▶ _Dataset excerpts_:
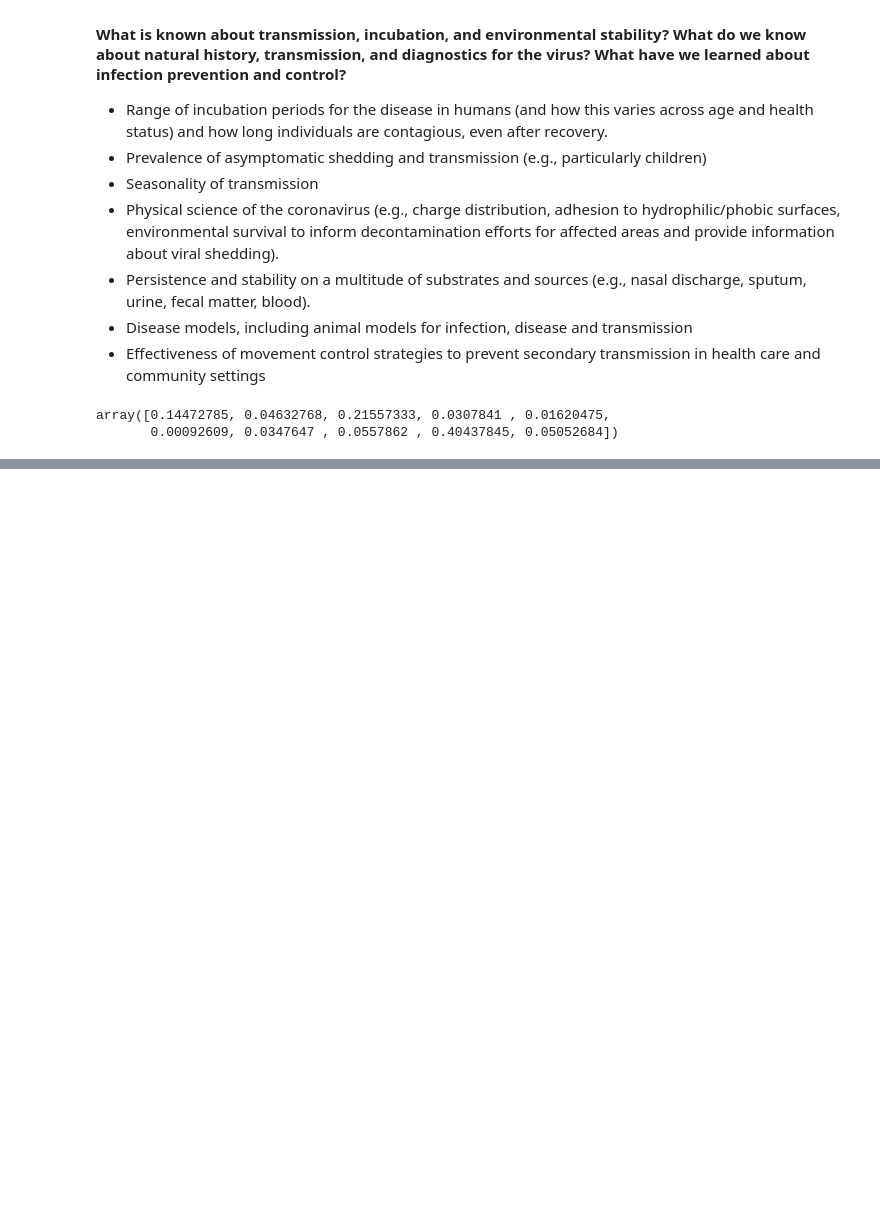
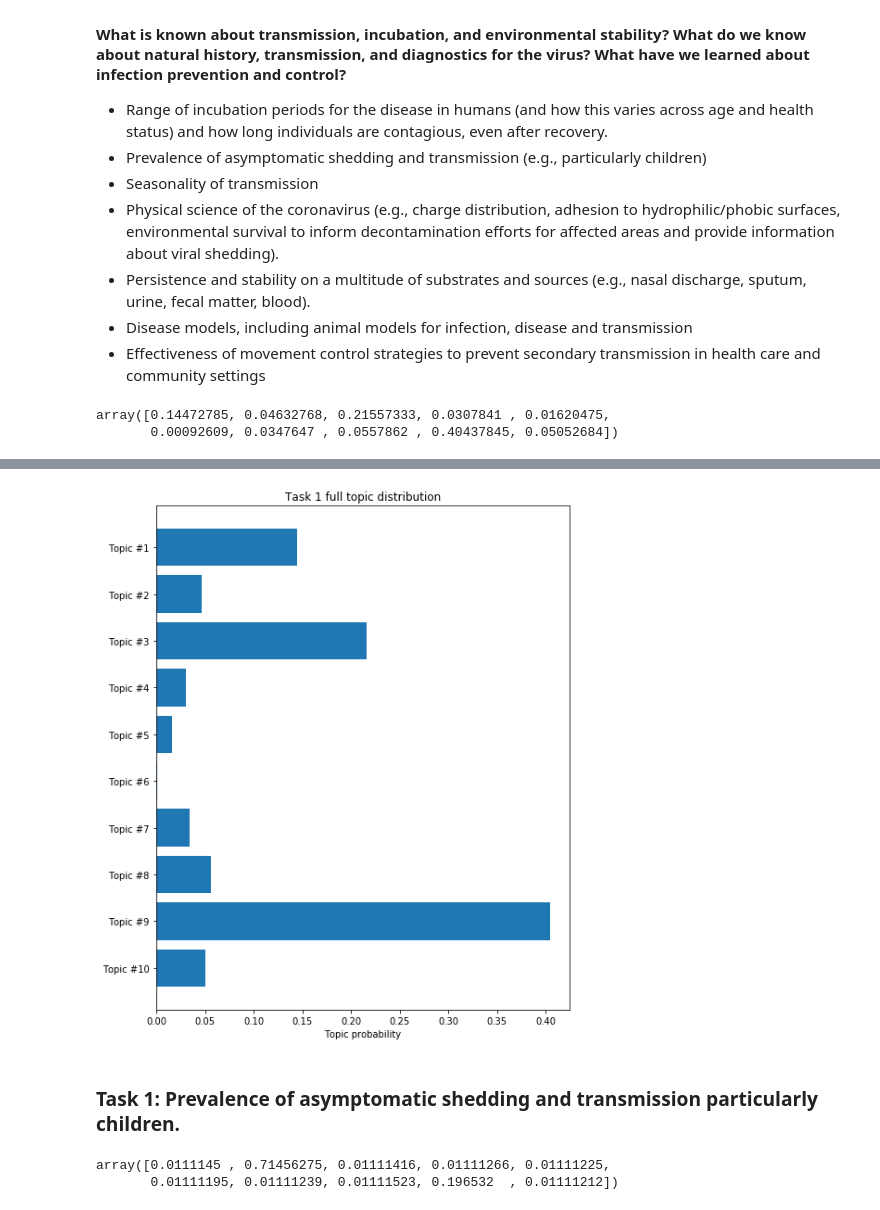
Before and after one commit to AndrejIvanov1/covid-19-challenge, a Jupyter notebook: LDA-answer-finding.ipynb, the cells around one changed output, grey strips where cells are left out. Drawn from its saved outputs; the diff is of its cells as text; code cells hidden in the pictures; blank space fills up the shorter version.

Commit message:
Intermediate LDA question answering by subtasks

```diff
--- a/LDA-answer-finding.ipynb
+++ b/LDA-answer-finding.ipynb
@@ -141,0 +144,29 @@ Abstract:  background congenital malaria infants directly infected malaria paras
+# %%
+def plot_topic_dist(topic_dist: np.ndarray, title='Topic distribution'):
+    n_topics = topic_dist.shape[0]
+
+    fig, ax = plt.subplots()
+    fig.set_figheight(10)
+    fig.set_figwidth(8)
+    ax.barh(np.arange(n_topics), topic_dist, align='center')
+    ax.set_yticks(np.arange(n_topics))
+    ax.set_yticklabels(["Topic #{}".format(i + 1) for i in range(n_topics)])
+    ax.invert_yaxis()  # labels read top-to-bottom
+
+    ax.set_xlabel('Topic probability')
+    ax.set_title(title)
+    plt.show()
+
+plot_topic_dist(task1_topic_dist, title='Task 1 full topic distribution')
+# %% [output]
+[figure, added]
+# %% [markdown]
+### Task 1: Prevalence of asymptomatic shedding and transmission particularly children.
+# %%
+question = "Prevalence of asymptomatic shedding and transmission particularly children."
+question_counts = vectorizer.transform([question])[0]
+question_topic_dist = lda.transform(question_counts.reshape(1, -1))[0]
+question_topic_dist
+# %% [output]
+array([0.0111145 , 0.71456275, 0.01111416, 0.01111266, 0.01111225,
+       0.01111195, 0.01111239, 0.01111523, 0.196532  , 0.01111212])
```
Also changed, not shown: parts of 7 cells of this notebook.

▶ _Assignment_: Whenever a line above includes "children", copy it in full.

▶ _Answer area_:
+### Task 1: Prevalence of asymptomatic shedding and transmission particularly children.
+question = "Prevalence of asymptomatic shedding and transmission particularly children."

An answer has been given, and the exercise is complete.